To determine whether coral larvae exhibited a response to general reef noise (rather than to a specific source of reef noise), we broadcast a compilation of recordings of coral reef sounds, which incorporated variation in reef noise due to time-of-day, season, habitat, and depth. Reef sounds were recorded using an omnidirectional hydrophone (HiTech HTI-96-MIN with inbuilt preamplifier, High Tech Inc., Gulfport MS) and an Edirol R-1 24-Bit recorder (44.1 kHz sampling rate, Roland Systems Group, Bellingham WA). Recorded sounds were played back using Electrovoice UW-30 underwater speakers (output level 153 dB re 1 µPa at 1 m, frequency response 0.1 to 10 kHz, Lubell Labs Inc., Columbus OH), and were broadcast from the 3 speakers in synchrony. The broadcast sound consisted of 15 different 3-minute recordings to avoid potential pseudoreplication introduced by using a single recording in playback experiments , creating a 45-minute-loop which was played continuously throughout the night. The recordings consisted of pops and grunts made by fishes, background crackling sounds produced by snapping shrimp and occasional sounds of animals feeding, moving, and calling. These sounds were recorded at a variety of different locations (Piscadera, Spaanse Water), habitats (reef plateau at 5 m, reef slope at 15 m), dates (August 2006, March 2007) and lunar phases (over a 20 day period in March 2007), and times of day and night (between 0715 and 2200 h). To determine whether there was a measurable gradient in sound in the chamber, we took recordings during playback at three locations along the axis of each chamber, and used Avisoft-SASLab Pro (Avisoft Bioacoustics, Berlin, Germany) to calculate the mean RMS (Root Mean Square) broadband intensity at each location. We used recordings of a pure tone 1000 Hz sine wave produced by a signal generator (TTi TG230, Thurlby Thandar Instruments, Huntingdon UK) and the manufacturer's calibration of the hydrophone to calibrate the recordings to dB re 1 µPa (Figure 3). Acoustic pressure was 148.9 dB re 1 µPa at the near end compared to 144.5 dB re 1 µPa at the far end of the chamber, demonstrating a clear gradient in pressure level through the chamber, and implying that geometric spreading from the speakers was approximately cylindrical in nature: RL=SL – 11.1 log (R/Rref). Using p=ρcv (where p= pressure in Pa, ρ= water density in kg m−3, c= speed of sound in m s−1, and v= particle velocity in m s−1), the gradient in particle velocity in the choice chamber was from 9.64×10−8 m s−1 at the near end to 9.35×10−8 m s−1 at the far end.
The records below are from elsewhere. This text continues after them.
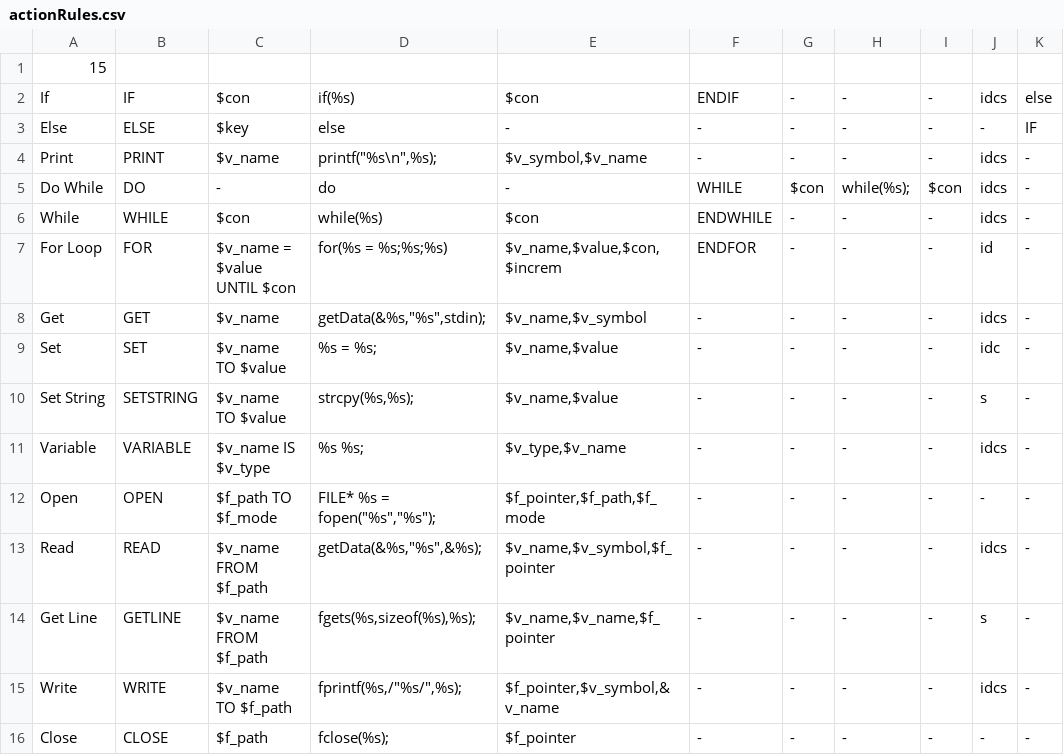
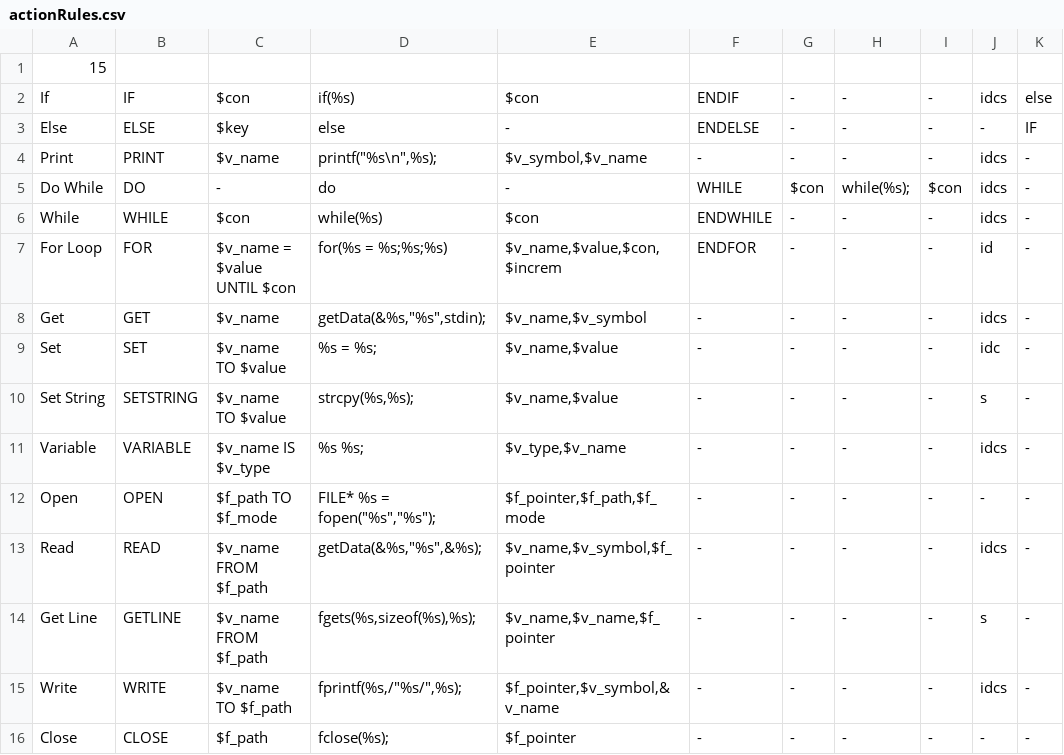
Before and after one commit to Th1nkK1D/pseudo2C, a CSV file: actionRules.csv, drawn as a sheet; only a part is shown; the diff names each change by its address in the sheet, - before the commit and + after, or states it on an @@ line.

Commit message:
Fix keyChild and cleanBuffer, minor update rule

```diff
--- a/actionRules.csv
+++ b/actionRules.csv
-F3: -
+F3: ENDELSE
```
Also changed, not shown: 1 other file.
We are grateful to Marc Holderied, Andrew Jeffs, Mark Meekan, John Montgomery, and two anonymous reviewers for their valuable comments.
Competing Interests: The authors have declared that no competing interests exist.
Funding: KLM was supported by the Scripps Graduate Department and a National Science Foundation Graduate Research Fellowship. SDS was supported by the Natural Environment Research Council. CMH and IN were supported by a Vidi grant from the Netherlands Organization for Scientific Research (NWO). The funders had no role in study design, data collection and analysis, decision to publish, or preparation of the manuscript.